After a record-hot October, Oregon could be in for a cold, wet winter

By Jeff Thompson (OPB)
Nov. 2, 2022 8:54 p.m.

The first three weeks of October were hotter and drier than normal, then winter weather set in immediately.

Despite the cold, wet end to last month, it was still the hottest October on record for Portland.

The average high temperature, measured at Portland International Airport, was about 1.5 degrees hotter than the previous record, according to Andy Bryant with the National Weather Service.


“We also had 12 days with high temperatures of 80 degrees or more,” Bryant said, “and the previous record for the Portland Airport was six. So we didn’t just break it by a little, we broke it by a lot.”

Falled trees, stuck cars and downed power lines led to the closure of W. Burnside Rd. at NW Skyline Blvd, April 11, 2022.

Falled trees, stuck cars and downed power lines led to the closure of W. Burnside Rd. at NW Skyline Blvd, April 11, 2022.

Kristyna Wentz-Graff / OPB


He said the first three weeks of October were abnormally hot and dry, then there was a very abrupt change at the end of the month.

Bryant said the current run of cold and wet weather will continue in the Northwest through at least the next couple of weeks. Snow levels will intermittently drop, and the Cascade Mountains’ passes could see up to a foot of snow by next week.

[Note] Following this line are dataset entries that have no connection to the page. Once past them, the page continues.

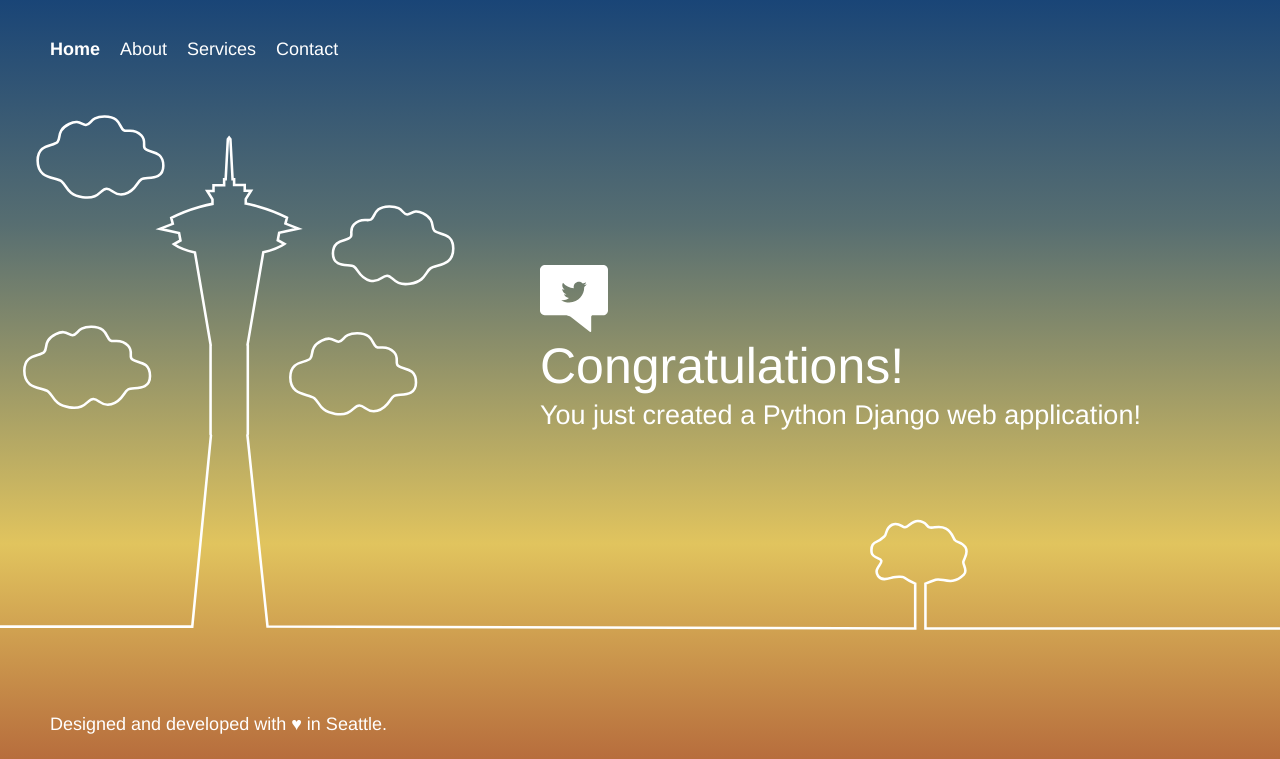
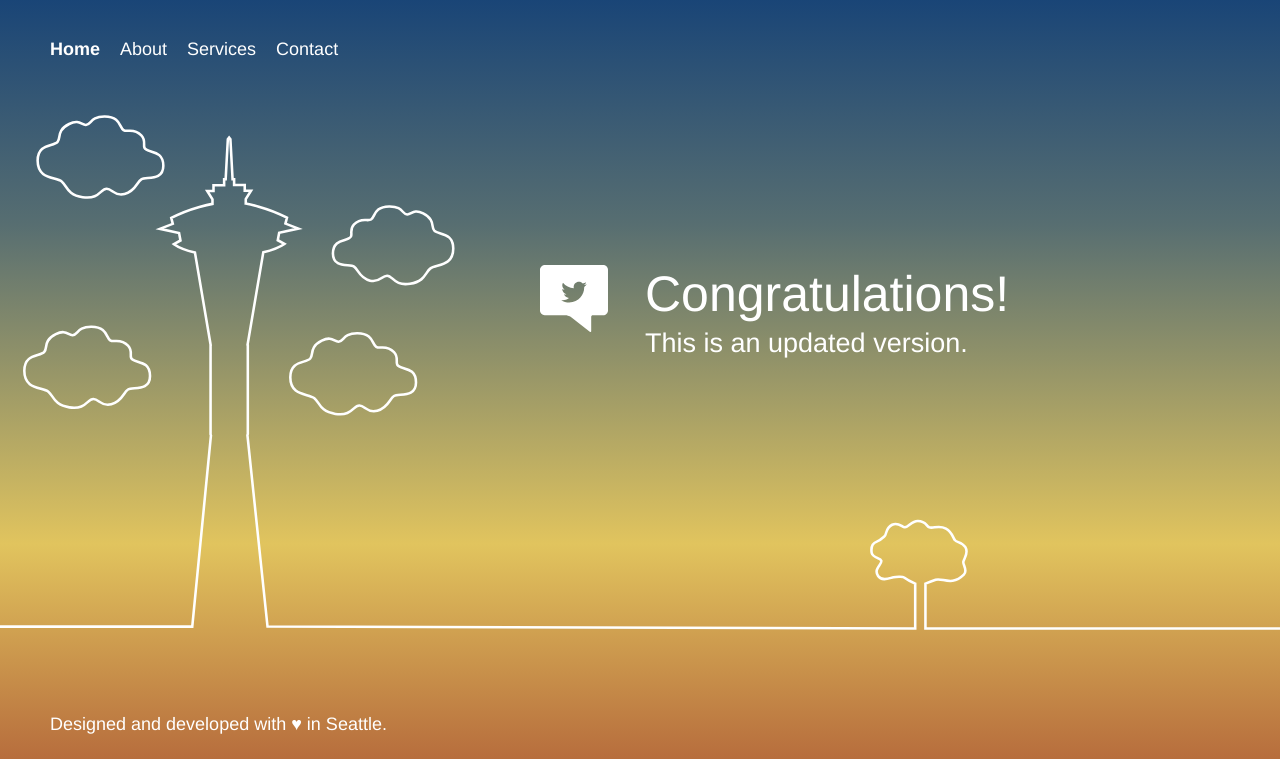
Before and after one commit to SherMarri/DjangoTest, a Django app: page / in a window 1280 px wide. Shown: the part 16-775 px from the top of the page. Run offline with Django 3.2, Linux system fonts and the light colour scheme.

Commit message:
Update From My Local Machine

```diff
--- a/helloworld/templates/index.html
+++ b/helloworld/templates/index.html
@@ -59,7 +59,7 @@
             <a class="twitter-link" href="http://twitter.com/home/?status=I%20created%20a%20project%20with%20AWS%20CodeStar!%20%23AWS%20%23AWSCodeStar%20https%3A%2F%2Faws.amazon.com%2Fcodestar"><img src="{% static "/static/helloworld/img/tweet.svg" %}" /></a>
             <div class="text">
                 <h1>Congratulations!</h1>
-                <h2>You just created a Python Django web application!</h2>
+                <h2>This is an updated version.</h2>
             </div>
         </div>
     </div>
```
Also changed, not shown: db.sqlite3 (added), 10 other files.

As of Tuesday, studded tires are permitted in Oregon, and chains or traction tires are required for anybody driving over the passes. Bend and some parts of Eastern Oregon have already seen snow.

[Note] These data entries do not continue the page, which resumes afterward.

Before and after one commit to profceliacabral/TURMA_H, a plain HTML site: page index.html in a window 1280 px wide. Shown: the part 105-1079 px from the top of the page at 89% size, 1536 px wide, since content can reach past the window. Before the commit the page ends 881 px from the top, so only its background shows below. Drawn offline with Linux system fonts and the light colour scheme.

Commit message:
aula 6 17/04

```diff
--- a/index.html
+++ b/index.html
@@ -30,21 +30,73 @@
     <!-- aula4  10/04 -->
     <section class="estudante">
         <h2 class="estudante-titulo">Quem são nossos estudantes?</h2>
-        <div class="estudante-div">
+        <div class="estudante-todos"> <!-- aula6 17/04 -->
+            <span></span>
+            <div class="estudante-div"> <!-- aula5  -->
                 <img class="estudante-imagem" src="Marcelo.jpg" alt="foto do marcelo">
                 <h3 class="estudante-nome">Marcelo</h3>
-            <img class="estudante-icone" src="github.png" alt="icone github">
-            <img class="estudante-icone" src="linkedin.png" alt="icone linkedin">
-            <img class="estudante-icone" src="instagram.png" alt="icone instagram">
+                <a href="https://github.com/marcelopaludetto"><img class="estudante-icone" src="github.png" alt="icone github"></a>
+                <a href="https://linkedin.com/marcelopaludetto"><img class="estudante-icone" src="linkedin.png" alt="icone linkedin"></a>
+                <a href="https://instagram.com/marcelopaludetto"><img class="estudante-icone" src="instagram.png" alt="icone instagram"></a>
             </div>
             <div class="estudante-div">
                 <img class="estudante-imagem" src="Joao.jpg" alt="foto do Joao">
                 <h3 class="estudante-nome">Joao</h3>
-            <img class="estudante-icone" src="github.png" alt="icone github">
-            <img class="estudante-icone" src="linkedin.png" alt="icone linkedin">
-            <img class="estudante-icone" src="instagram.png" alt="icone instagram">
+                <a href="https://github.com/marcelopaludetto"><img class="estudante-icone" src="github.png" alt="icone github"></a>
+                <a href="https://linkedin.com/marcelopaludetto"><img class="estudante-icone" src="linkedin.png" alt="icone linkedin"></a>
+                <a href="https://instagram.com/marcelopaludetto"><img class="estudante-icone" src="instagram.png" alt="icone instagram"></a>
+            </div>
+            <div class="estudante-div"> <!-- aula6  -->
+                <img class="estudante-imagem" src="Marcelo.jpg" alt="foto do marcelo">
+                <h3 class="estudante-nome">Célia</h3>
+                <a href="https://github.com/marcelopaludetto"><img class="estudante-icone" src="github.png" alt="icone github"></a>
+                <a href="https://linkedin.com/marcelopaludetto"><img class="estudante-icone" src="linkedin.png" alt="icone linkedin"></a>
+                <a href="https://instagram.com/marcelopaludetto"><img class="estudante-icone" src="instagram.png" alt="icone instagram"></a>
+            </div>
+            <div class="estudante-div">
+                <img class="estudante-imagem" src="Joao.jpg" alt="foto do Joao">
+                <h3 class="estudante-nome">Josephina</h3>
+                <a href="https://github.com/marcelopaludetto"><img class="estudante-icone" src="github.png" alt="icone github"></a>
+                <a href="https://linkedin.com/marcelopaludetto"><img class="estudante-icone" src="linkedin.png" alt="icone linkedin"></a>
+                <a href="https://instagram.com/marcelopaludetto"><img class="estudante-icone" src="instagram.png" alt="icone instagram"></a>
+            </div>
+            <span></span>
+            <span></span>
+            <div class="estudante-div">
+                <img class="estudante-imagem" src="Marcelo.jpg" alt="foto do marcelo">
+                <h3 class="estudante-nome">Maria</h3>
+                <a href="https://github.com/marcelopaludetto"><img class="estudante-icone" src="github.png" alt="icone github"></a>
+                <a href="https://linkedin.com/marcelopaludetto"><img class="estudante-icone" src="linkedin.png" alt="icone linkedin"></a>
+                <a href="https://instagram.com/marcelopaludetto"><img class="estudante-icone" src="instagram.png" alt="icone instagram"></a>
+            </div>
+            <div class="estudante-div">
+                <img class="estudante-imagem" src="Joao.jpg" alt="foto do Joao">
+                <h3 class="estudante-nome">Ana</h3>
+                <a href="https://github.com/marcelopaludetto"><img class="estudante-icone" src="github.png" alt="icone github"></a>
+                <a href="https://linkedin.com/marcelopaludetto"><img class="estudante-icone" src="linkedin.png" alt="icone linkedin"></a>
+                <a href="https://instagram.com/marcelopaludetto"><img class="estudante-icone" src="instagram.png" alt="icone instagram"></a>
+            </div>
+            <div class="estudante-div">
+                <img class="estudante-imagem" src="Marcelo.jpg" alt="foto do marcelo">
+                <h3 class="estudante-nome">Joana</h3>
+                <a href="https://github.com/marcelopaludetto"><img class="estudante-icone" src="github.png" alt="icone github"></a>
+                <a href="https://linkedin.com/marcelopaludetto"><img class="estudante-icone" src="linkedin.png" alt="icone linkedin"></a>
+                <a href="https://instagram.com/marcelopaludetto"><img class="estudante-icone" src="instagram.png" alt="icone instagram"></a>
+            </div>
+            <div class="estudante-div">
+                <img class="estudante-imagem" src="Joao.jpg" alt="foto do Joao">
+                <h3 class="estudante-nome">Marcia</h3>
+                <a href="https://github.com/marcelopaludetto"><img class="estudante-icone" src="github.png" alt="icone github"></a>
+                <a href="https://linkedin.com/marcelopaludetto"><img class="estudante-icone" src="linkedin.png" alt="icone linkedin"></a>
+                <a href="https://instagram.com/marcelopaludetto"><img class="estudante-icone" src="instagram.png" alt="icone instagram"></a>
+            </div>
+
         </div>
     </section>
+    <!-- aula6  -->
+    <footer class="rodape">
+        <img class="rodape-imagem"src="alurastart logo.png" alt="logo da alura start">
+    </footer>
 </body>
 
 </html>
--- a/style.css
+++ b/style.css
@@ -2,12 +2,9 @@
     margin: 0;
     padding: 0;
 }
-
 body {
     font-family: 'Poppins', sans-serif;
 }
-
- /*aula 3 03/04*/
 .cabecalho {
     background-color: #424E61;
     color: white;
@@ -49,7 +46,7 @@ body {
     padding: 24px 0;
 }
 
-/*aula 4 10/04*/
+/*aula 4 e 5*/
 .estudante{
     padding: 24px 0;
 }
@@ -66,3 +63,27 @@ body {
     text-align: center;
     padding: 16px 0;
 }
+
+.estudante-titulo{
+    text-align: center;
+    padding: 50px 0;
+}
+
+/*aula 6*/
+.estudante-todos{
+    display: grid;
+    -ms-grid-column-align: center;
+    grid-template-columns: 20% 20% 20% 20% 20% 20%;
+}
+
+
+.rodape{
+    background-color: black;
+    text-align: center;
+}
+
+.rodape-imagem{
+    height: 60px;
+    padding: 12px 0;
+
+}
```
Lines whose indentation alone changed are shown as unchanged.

“I encourage people to be prepared,” Bryant said. “This is the time for thinking about what your plan is for winter preparedness. Because it really stinks when all of a sudden the forecast says 6 inches of snow or freezing rain, and you haven’t really done anything to get ready. Now is the time to think about that.”

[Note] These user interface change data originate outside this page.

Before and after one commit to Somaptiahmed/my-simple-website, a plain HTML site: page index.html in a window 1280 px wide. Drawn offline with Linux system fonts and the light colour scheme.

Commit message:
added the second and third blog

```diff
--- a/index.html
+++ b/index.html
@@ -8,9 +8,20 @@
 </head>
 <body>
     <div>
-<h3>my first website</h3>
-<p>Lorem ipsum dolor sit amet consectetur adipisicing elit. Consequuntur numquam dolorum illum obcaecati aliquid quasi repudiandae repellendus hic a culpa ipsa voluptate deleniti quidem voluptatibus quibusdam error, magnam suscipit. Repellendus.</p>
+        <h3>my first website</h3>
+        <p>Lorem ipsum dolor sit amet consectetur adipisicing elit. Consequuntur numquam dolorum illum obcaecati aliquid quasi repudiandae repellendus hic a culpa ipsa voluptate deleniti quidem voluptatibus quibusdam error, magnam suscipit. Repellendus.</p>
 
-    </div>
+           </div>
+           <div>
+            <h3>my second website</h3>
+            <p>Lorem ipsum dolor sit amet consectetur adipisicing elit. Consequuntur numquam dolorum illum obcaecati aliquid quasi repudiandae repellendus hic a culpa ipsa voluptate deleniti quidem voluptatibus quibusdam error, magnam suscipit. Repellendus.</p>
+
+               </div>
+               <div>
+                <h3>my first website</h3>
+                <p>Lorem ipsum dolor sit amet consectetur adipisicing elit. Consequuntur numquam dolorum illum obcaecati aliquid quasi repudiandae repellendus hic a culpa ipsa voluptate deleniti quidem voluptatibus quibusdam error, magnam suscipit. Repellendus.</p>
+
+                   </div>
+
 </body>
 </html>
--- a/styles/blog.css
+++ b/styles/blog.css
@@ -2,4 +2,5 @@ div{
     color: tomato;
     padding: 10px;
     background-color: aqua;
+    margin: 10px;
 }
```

For the longer-term forecast, Bryant said this will likely be the third winter in a row to see La Niña conditions.

“La Niña just means cooler than average sea surface temperatures in the equatorial Pacific, and typically the impact of that for the Pacific Northwest is cooler and wetter conditions,” he said. “I would qualify that though … We’ve seen everything ranging from warm and dry, to very cool and wet. But on the whole, the average La Niña ends up cooler and wetter than what we would see otherwise.”